basic tenetsof due process and equity.
1wphi1

The argument of the petitioner that defects in the Notice of Sale cannot affect
the validity of the foreclosure sale cannot be given credence.
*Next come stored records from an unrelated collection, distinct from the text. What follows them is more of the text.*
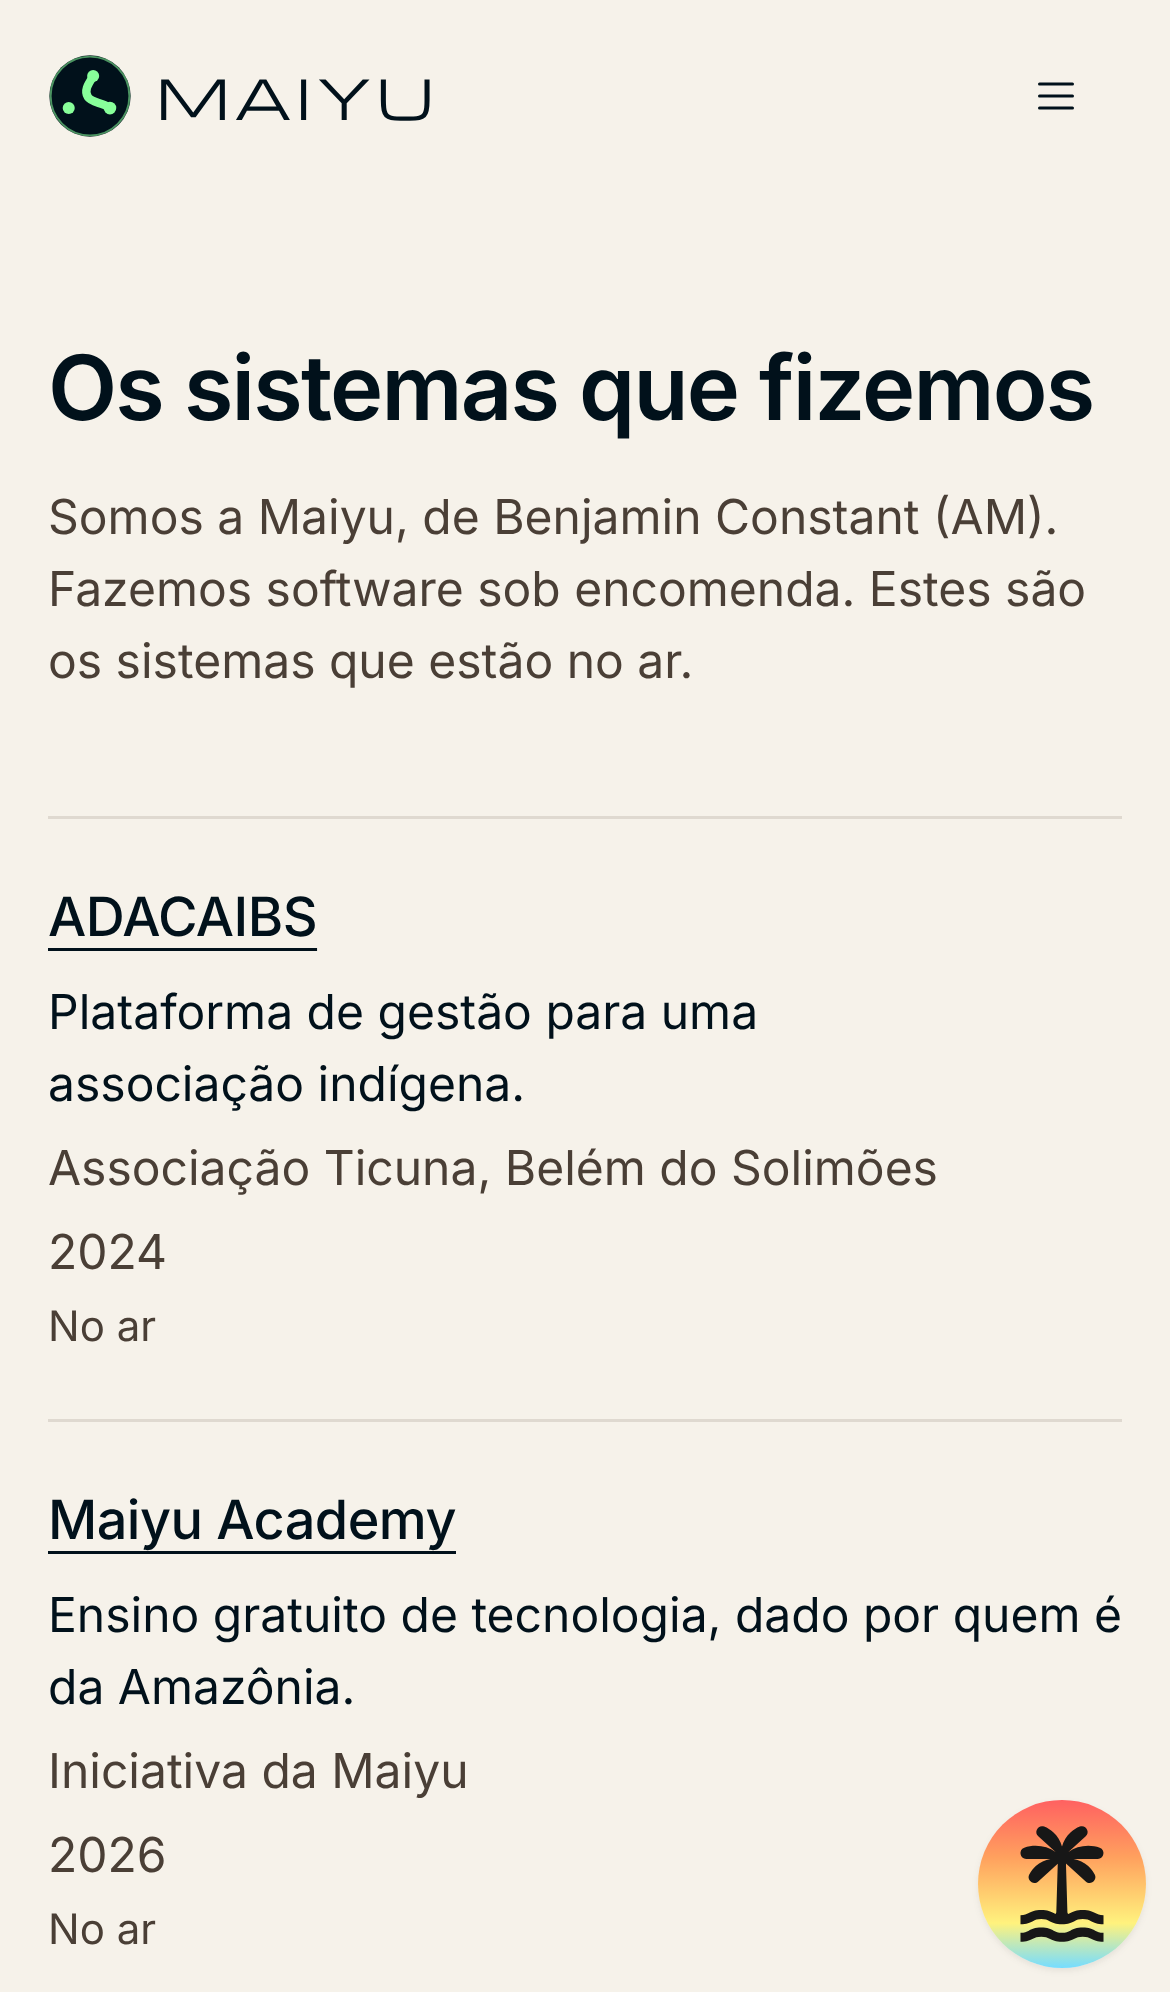
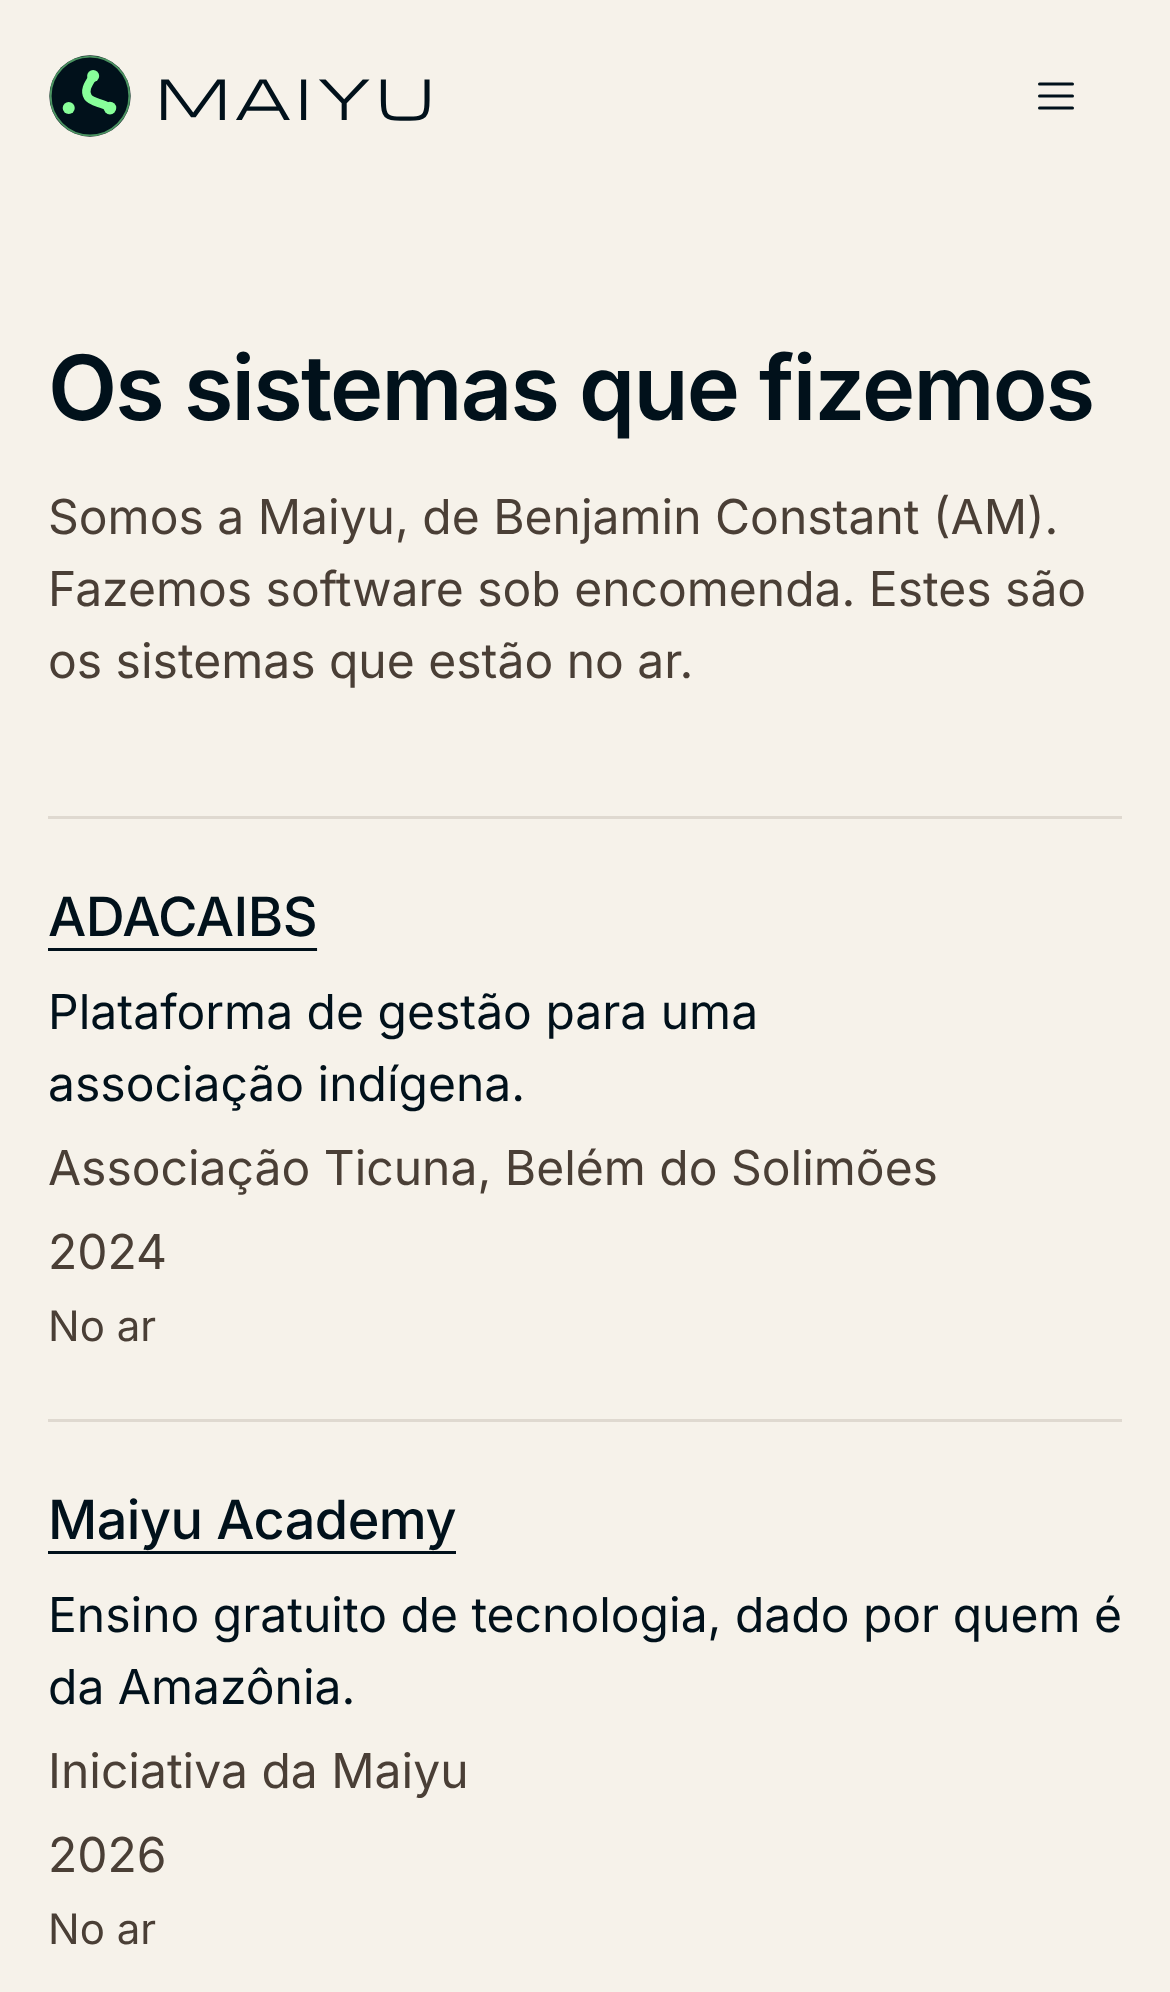
fix(design): botao de contato igual ao do cabecalho, prints limpos
O botao do fim da home usa buttonVariants() padrao com o icone do
WhatsApp, como o do cabecalho. Os prints saem sem a bolha do
devtools, que so existe em desenvolvimento.

Changed region(s): [[0.8308, 0.9026, 0.9846, 0.996]]

diff --git a/frontend/src/routes/_public/-components/home/home.tsx b/frontend/src/routes/_public/-components/home/home.tsx
@@ -1,6 +1,8 @@
+import { WhatsappLogoIcon } from '@phosphor-icons/react'
 import type * as React from 'react'
 
 import { buttonVariants } from '#/components/ui/button'
+import { cn } from '#/lib/cn'
 import { localized } from '#/lib/i18n'
 import { MISSING, pendingApps } from '#/lib/pending-apps'
 import { projects } from '#/lib/projects'
@@ -119,8 +121,9 @@ export function Home(): React.JSX.Element {
           href={CALL_URL}
           target="_blank"
           rel="noopener noreferrer"
-          className={buttonVariants({ variant: 'outline' }) + ' mt-6'}
+          className={cn(buttonVariants(), 'mt-6')}
         >
+          <WhatsappLogoIcon />
           {m.nav_get_in_touch()}
         </a>
       </section>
In relying on a
long litany of cases, the petitioner failed to realize that the issue in those cases
was the validity of the Notice of Sale per se. Meanwhile, in the present case,
the issue is the validity of the foreclosure sale in view of the presence of
usurious interest charges.
WHEREFORE, the petition for review on certiorari is hereby DENIED. The
Decision dated September 11, 2009 and Resolution dated May 17, 2010 of the
Court of Appeals in CA-G.R. CV No. 89420 are AFFIRMED.
With costs against petitioner.
SO ORDERED.
MARTIN S. VILLARAMA, JR.
Associate Justice
WE CONCUR:
MARIA LOURDES P. A. SERENO
Chief Justice
Chairperson
LUCAS P. BERSAMIN
Associate Justice

JOSE CATRAL MENDOZA*


Associate Justice

BIENVENIDO L. REYES
Associate Justice

17

C E R TI F I C ATI O N

Pursuant to Section 13, Article VIII of the 1987 Constitution, I certify that the
conclusions in the above Decision had been reached in consultation before the
case was assigned to the writer of the opinion of the Court's Division.
MARIA LOURDES P. A. SERENO
Chief Justice

Footnotes
* Designated additional member per Special Order No. 1738
dated July 31, 2014.
Rollo, pp. 28-38. Penned by Associate Justice Josefina
Guevara-Salonga with Associate Justices Celia C. LibreaLeagogo and Priscilla J. Baltazar-Padilla concurring.
1

Id. at 40-41.

Id. at 49-54. Penned by Presiding Judge Maria Cristina J.


Cornejo.
3

Records, pp. 34-35. The Second Notice was dated April 28,
1999.
7

Id. at 59-60.

Id. at 36.

10

Id. at 1-5.

11

Rollo, pp. 37-38.

Art. 1956. No interest shall be due unless it has been


expressly stipulated in writing.
12

13

Rollo, p. 14.

14

See Puerto v. Court of Appeals, 432 Phil. 743, 759 (2002).

15

549 Phil. 180, 193 (2007).

16

Id. at 194-195.

G.R. No. 168940, November 24, 2009, 605 SCRA 231, 243244.
17

Records, p. 6.

Id. at 7.

Rollo, pp. 29-30.